“Billions of Hours Wasted”, as the Wall Street Journal puts it. The insanely addictive mobile game Candy Crush will now be released through China’s most popular messaging app, and the country’s productivity is expected to hit an all-time low.
In an announcement Wednesday, Tencent Holdings Ltd.TCEHY -2.60% said it would cooperate with King Digital Entertainment PLC to release the highly addictive game in China through its popular mobile messaging platform WeChat.

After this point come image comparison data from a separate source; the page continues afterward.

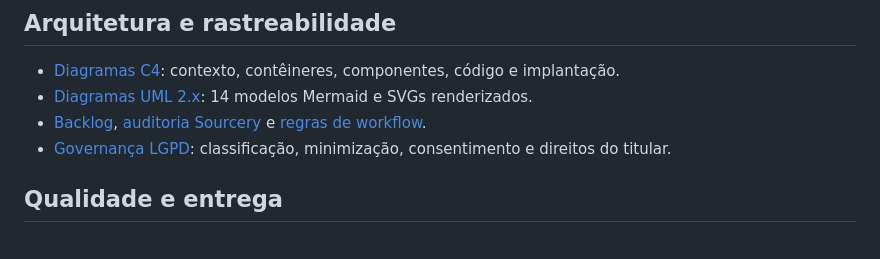
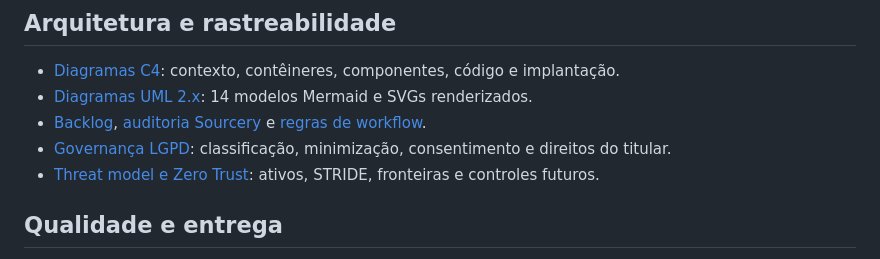
Before and after one commit to AloisioMagalhaes/bipolar-mood-spending-tracker, a Markdown page: README.md, the part around the change. Rendered like a GitHub page.

Commit message:
docs(security): define Zero Trust threat model

```diff
--- a/README.md
+++ b/README.md
@@ -22,6 +22,7 @@ Decisões de requisitos, limites clínicos, métricas e referências: [docs/01-T
 - [Diagramas UML 2.x](docs/diagrams/uml/): 14 modelos Mermaid e SVGs renderizados.
 - [Backlog](docs/backlog.md), [auditoria Sourcery](docs/sourcery-audit.md) e [regras de workflow](docs/workflow-rules.md).
 - [Governança LGPD](docs/privacy-lgpd.md): classificação, minimização, consentimento e direitos do titular.
+- [Threat model e Zero Trust](docs/threat-model.md): ativos, STRIDE, fronteiras e controles futuros.
 
 ## Qualidade e entrega
 
```
Also changed, not shown: docs/threat-model.md (added, +49 -0 lines).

The new cooperation with Tencent is likely to help King Digital, which last month suffered the worst first-day trading of any IPO this year. Though King generated $586 million in net income in 2013 on revenues of $1.9 billion, China could offer a new source of growth for the company. The size of China’s mobile-games industry could double this year to 22 billion yuan ($3.5 billion), and continue growing at a rate of 60% for the next three years, according to CLSA analyst Elinor Leung.
The game can already be downloaded on Apple’s app store, and while it has a small following in China, the launch through Tencent might address some of the limitations put on gamers in the country to help its expansion in the market.
As WSJ points out (I do not play this game), players on Candy Crush can send out requests to Facebook friends for new lives, but with Facebook being blocked in China, people have to wait a half an hour to play again for free. One (ex-) player said in the report that many of her friends switched to other games last year because there was no way to connect with one another on social media.
“If the game is relaunched on WeChat, and my friends send me requests for lives, I’ll start playing it again,” she said.
If that’s the general consensus among all of WeChat’s 300 million+ users in China, we’re in for some soundless subway rides. And possibly more of this.